The most common type of special district is the utility district, which provides public utility services to residents within the district boundaries. Among the largest of these are the Sacramento Municipal Utility District, which provides electric power in the Sacramento area, the Metropolitan Water District, which provides water to local water agencies in the Los Angeles area, and the Imperial Irrigation District, which provides water for agriculture and electric power in Imperial County.
Another very common type of special district is the transit agency, which provides public transportation. The Los Angeles County Metropolitan Transportation Authority provides bus and train services and funds some transportation projects, including bicycle paths, HOV lanes, and other road improvements. By contrast, the San Francisco Bay Area Rapid Transit District only operates a commuter rail service and buses to locations beyond the range of the rail service.
There are at least 3,000 special districts, and possibly as many as 5,000, depending how they are counted. Special districts spend over $26 billion each year (over $700 per person in California), though some significant amount of that is double-counted as some districts purchase services from others, and some subsidize others.
A short list of the types of special districts includes:
- Air pollution control districts
- Air quality management districts
- Airport districts
- Bridge or highway districts
- California water districts
- Community college districts
- Community facilities districts (Mello-Roos districts)
- Community services districts
- County sanitation districts
- County service areas
- County water districts
- County waterworks districts
- Fire protection districts
- Harbor and port districts
- Healthcare districts
- Improvement districts
- Irrigation districts
- Joint power agencies
- Joint highway districts
- Library districts
- Metropolitan water districts
- Mosquito abatement districts
- Municipal utility districts
- Municipal water districts
- Permanent road divisions
- Pest control districts
- Police protection districts
- Public cemetery districts
- Public utility districts
- Reclamation districts
- Recreation and park districts
- Redevelopment agencies
- Resource conservation districts
- Sanitary districts
- School districts
- Separation of grade districts
- Service zones of special districts
- Sewer districts
- Sewer maintenance districts
- Special assessment districts
- Transit or rapid transit districts
- Unified or union high school library districts
- Vector control districts
- San Francisco is a consolidated city–county, and its government has the powers of both.
- Twenty-two cities in California style themselves "town" but this distinction has no legal significance.
- "California Government Code".

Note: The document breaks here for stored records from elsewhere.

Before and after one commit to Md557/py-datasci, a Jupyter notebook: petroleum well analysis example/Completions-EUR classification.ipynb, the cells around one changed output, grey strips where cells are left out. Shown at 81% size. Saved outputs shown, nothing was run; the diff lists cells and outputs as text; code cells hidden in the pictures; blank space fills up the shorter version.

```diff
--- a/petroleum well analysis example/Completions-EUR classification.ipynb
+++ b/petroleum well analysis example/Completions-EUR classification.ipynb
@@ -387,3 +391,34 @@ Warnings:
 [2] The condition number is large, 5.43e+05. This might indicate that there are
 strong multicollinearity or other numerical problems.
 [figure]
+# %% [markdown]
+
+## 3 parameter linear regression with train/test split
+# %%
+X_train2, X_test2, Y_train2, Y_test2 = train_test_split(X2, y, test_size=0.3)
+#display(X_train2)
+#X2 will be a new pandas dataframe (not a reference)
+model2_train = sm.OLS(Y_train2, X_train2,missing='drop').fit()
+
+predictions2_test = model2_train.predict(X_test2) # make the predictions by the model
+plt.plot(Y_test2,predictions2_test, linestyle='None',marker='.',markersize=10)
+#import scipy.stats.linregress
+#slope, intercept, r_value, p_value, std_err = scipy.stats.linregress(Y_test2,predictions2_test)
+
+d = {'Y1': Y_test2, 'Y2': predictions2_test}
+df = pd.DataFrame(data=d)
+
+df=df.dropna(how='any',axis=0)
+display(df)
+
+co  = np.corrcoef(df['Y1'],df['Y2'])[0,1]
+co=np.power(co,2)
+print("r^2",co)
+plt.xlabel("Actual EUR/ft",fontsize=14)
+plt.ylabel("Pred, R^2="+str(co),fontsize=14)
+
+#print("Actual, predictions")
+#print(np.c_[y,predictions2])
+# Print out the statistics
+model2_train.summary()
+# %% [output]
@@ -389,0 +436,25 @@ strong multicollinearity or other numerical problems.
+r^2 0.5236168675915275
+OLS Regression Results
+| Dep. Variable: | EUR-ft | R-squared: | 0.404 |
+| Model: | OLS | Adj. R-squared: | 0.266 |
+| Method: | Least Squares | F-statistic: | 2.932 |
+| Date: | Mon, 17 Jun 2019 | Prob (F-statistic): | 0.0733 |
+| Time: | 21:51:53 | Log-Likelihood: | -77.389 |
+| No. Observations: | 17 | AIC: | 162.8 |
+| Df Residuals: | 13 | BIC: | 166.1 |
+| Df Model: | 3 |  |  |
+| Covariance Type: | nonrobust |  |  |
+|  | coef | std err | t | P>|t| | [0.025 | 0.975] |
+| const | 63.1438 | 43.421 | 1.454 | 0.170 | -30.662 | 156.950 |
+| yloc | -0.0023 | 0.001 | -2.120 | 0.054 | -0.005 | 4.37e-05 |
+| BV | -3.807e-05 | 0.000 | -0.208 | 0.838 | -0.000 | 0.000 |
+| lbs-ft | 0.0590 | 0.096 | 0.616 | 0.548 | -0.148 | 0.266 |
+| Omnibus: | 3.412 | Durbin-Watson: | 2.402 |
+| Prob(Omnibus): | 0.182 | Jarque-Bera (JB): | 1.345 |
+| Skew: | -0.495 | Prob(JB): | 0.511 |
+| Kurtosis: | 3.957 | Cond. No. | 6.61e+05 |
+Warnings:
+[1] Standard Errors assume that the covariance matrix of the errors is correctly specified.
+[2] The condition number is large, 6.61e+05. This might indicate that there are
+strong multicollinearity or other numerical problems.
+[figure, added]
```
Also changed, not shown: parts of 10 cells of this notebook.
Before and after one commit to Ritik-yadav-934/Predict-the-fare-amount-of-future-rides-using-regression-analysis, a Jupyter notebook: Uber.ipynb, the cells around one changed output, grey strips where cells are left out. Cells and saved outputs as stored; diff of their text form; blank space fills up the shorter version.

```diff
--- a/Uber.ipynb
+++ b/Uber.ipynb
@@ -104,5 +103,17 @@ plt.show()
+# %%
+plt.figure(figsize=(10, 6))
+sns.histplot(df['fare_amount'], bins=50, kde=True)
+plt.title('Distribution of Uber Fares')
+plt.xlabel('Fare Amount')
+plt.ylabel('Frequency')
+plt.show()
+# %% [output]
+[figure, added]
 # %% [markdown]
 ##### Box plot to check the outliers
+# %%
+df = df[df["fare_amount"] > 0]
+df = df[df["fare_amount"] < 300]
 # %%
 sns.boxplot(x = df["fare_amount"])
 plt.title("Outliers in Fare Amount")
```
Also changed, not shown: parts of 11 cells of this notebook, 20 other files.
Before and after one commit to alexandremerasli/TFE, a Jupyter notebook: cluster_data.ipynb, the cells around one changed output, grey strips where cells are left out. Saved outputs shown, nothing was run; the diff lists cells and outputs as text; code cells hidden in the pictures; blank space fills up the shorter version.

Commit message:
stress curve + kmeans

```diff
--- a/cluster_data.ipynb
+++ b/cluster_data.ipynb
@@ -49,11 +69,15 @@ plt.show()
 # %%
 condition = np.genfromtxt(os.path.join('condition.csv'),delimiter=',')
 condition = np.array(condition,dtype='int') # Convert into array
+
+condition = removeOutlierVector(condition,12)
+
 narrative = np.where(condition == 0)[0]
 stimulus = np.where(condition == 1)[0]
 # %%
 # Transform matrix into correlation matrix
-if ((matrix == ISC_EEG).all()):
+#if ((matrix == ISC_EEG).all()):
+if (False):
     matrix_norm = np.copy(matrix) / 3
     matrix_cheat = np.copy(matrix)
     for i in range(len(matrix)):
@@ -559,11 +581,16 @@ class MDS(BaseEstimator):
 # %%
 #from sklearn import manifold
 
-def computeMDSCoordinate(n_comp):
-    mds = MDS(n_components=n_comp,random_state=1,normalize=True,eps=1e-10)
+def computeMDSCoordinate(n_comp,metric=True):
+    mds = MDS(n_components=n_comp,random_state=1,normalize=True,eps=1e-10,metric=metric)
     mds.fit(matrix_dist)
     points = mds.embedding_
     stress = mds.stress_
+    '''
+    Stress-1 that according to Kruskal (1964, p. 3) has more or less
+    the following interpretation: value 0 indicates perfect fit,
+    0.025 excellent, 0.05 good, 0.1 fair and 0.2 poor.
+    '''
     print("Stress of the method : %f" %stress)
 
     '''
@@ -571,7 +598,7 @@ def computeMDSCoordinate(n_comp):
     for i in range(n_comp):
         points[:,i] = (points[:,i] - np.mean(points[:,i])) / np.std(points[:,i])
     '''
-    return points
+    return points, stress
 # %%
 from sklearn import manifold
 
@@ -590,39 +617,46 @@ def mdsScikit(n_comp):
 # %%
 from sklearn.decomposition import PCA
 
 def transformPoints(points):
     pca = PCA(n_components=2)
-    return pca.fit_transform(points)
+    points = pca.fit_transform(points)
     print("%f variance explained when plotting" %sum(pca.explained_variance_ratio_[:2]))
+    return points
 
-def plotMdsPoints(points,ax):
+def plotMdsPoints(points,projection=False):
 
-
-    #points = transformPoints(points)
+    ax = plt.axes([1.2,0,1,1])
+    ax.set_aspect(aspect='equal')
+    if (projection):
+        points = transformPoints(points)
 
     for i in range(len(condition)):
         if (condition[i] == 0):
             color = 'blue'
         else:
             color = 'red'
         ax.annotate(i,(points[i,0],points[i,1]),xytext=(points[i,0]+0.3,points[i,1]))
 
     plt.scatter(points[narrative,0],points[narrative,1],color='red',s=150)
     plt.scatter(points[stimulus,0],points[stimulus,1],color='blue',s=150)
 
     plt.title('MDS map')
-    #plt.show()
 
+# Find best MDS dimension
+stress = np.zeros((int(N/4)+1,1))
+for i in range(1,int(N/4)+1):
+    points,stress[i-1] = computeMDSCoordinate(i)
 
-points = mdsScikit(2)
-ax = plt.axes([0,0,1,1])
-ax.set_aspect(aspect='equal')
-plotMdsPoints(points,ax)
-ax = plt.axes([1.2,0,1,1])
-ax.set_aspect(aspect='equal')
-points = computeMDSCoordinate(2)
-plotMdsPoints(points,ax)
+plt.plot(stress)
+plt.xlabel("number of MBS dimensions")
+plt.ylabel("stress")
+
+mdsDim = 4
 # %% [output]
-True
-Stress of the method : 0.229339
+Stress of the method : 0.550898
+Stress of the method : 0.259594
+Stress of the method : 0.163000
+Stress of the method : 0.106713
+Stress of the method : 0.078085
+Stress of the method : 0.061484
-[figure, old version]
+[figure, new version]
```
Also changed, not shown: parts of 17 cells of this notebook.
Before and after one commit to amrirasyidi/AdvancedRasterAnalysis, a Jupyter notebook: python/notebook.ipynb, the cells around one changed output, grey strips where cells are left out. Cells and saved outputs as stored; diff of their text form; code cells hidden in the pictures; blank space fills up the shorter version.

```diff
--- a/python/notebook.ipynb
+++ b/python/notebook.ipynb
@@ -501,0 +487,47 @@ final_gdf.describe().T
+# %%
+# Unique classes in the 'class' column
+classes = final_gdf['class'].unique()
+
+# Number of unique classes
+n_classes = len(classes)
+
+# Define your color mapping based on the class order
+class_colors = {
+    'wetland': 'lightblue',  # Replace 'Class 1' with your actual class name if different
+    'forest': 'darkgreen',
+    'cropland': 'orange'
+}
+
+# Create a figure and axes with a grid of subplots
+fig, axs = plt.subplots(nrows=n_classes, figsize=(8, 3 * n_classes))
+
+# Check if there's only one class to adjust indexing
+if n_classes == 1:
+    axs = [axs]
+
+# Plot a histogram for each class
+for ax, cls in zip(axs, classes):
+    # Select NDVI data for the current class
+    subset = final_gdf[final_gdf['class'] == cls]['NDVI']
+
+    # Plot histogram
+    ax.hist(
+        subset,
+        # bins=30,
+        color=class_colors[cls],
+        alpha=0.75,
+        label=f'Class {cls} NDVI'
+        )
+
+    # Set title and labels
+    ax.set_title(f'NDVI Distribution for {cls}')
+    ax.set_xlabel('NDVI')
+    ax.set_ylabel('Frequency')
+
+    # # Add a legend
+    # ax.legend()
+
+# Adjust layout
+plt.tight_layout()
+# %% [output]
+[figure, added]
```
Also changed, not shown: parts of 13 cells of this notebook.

- Some school districts have "Union" in their name; these were generally formed by geographic consolidation.
- The case was Salyer Land Company v. Tulare Lake Basin Water Storage District (1972).
- Crouch, Winston Winford; McHenry, Dean Eugene; Bollens, John Constantinus; Scott, Stanley (1952). State and Local Government in California. University of California Press. p. 166. OCLC 3118795.
- Miller, E. J. (August 1913). "A New Departure in County Government: California's Experiment with Home Rule Charters". American Political Science Review (American Political Science Association) 7 (3): 411–419. JSTOR 1944966.
- Boyer, Paul Samuel (2001). The Oxford Companion to United States History. Oxford University Press. p. 523. ISBN 0-19-508209-5.
- Crouch et al. 1952, p. 172.
- "CA Codes (gov:34500-34504)". California State Senate. Retrieved January 29, 2010.
- It’s Time To Draw The Line, California Senate